A disc brake system

British Cycling made the decision this week that they will allow the use disc brakes in all road competitions from 2018. The move has been trialed by the UCI  at the highest level. It’s a step that has been hotly debated among road racers and elite cyclists.

But for your average punter cyclist, going to the shops, spinning round the park, whatever, what can disc brakes do for you? Let’s have a look at some of the advantages and disadvantages of disc brakes.


Increased braking power 

Taking the brake away from the rim wouldn’t on the face of it offer more braking power, I mean a big wide rim, compared to a wee disc brake rotor, surely the rim would offer more leverage?
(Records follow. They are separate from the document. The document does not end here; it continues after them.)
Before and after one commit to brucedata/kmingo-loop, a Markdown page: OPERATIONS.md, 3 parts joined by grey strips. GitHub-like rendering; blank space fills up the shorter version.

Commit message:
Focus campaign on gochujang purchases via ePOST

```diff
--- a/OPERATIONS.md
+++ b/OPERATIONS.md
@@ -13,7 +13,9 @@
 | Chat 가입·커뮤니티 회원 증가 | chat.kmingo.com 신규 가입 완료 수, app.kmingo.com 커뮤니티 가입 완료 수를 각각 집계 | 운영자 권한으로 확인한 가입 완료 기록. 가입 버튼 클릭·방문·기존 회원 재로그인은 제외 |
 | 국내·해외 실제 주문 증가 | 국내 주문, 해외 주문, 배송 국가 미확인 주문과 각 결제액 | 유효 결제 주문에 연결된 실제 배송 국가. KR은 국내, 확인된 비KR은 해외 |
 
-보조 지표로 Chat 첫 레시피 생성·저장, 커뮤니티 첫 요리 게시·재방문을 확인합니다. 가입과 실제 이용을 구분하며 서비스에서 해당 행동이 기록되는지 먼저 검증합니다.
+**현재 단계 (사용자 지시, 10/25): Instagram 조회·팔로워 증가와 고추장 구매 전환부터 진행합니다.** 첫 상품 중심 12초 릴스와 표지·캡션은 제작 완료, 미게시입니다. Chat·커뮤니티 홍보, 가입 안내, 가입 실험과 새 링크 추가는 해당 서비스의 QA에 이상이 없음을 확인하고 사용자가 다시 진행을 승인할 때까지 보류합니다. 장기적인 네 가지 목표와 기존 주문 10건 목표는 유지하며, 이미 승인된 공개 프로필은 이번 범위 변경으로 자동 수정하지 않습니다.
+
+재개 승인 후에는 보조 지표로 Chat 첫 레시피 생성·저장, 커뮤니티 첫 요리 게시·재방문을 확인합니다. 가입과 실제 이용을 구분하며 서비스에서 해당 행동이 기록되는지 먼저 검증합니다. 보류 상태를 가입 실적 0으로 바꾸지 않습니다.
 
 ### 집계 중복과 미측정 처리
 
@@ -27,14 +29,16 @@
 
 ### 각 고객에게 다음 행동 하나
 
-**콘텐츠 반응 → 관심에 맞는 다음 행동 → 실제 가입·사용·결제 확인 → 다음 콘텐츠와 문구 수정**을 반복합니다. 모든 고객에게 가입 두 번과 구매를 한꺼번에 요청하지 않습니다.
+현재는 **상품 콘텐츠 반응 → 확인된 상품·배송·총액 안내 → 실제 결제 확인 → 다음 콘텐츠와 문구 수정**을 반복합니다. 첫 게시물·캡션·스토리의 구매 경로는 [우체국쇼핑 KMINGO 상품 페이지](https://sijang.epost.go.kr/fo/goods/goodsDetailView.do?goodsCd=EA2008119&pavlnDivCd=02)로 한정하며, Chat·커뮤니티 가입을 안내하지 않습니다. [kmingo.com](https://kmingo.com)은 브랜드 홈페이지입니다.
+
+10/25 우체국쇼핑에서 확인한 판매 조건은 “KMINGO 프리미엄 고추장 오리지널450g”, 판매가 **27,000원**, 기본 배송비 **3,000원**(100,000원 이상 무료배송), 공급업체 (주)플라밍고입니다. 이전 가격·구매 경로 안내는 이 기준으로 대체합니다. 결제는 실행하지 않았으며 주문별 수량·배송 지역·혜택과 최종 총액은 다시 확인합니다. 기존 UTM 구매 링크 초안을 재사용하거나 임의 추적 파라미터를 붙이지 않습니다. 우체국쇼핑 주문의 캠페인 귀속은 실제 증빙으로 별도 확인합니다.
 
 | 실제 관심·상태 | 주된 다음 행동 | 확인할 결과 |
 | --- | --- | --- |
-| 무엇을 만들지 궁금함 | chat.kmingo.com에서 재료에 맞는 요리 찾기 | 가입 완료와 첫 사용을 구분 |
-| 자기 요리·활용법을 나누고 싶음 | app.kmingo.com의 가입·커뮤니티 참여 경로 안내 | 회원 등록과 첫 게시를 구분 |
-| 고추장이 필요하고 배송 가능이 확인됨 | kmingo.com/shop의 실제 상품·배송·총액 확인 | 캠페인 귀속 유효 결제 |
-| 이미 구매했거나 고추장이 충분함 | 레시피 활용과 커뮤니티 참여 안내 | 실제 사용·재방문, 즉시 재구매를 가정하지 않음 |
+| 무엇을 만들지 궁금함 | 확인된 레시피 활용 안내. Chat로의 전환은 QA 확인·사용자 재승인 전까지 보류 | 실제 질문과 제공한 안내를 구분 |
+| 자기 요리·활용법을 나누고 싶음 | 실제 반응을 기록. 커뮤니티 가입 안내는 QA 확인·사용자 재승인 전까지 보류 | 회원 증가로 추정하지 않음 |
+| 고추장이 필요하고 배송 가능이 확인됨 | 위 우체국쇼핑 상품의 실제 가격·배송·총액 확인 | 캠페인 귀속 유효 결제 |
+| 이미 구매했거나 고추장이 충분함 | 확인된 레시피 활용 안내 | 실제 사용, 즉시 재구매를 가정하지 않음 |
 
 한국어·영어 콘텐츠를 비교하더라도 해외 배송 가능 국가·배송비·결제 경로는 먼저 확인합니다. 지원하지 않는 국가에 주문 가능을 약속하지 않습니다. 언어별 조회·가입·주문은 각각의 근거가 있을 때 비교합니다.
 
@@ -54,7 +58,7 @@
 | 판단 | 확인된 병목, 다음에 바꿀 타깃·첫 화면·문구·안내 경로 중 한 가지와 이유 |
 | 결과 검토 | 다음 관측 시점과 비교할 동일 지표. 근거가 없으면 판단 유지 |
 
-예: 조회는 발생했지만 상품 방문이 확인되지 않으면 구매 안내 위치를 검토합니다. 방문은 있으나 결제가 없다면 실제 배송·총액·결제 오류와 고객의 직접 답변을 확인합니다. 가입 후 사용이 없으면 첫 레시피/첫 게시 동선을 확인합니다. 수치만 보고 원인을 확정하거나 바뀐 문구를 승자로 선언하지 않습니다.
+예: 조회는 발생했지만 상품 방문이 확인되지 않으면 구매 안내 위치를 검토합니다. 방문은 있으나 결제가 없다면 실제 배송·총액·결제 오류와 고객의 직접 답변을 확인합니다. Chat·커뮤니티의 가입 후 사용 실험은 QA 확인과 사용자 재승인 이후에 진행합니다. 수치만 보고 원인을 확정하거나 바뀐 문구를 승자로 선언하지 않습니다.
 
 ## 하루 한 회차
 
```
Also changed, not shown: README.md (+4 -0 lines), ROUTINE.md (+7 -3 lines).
Wrong.

Disc brake pads are made of sintered metal, grabbing onto a metal disc, the disc brake offers infinitely better power. Disc brakes also offer mechanical or hydraulic options, with hydraulic systems offering braking power comparable to that of motorbikes.

Increased reliablity

With increased braking power, comes increased reliability. When it comes to unpredictable weather conditions, disc brakes win the day every time. Better at repelling water and dirt than their rim placed cousins, there is a much smaller area for such nasties to get in and get stuck up in the system.

Furthermore the metal on metal contact does miles better at gripping than the common rim brake rubber and metal combination.

Less waste

It seems a strange one, however, as the brake doesn’t cause any erosion to the rim of your wheel. By only having to replace the disc in the middle of your rim, it causes less waste. You wont wear out your rim in the same way that rim brakes cause.

For those that are money conscious this is good news, save some cash in the long run by considering disc brakes.

Weight penalty 

For the weight weenies out there, disc brakes throw up a bit of an issue. Adding all that extra hardware to your bike comes with as bit of a weight penalty.

The addition of a system full of fluid, plus chunkier levers and a disc rotor to your wheels adds a bit of extra meat to your bike.

Tougher to fix

With the influx of disc brakes across all disciplines, the repair businesses of the world are rubbing their hands together. It’s clear that disc brakes are tougher to work with than some other braking systems, particularly hydraulic systems.The amateur mechanic might not have access to the equipment and expertise required.

So, if you’re considering a change to the world of disc brakes, there is a list of things to consider. If you need any more advice, feel free to visit us at CamGlen Bike Town.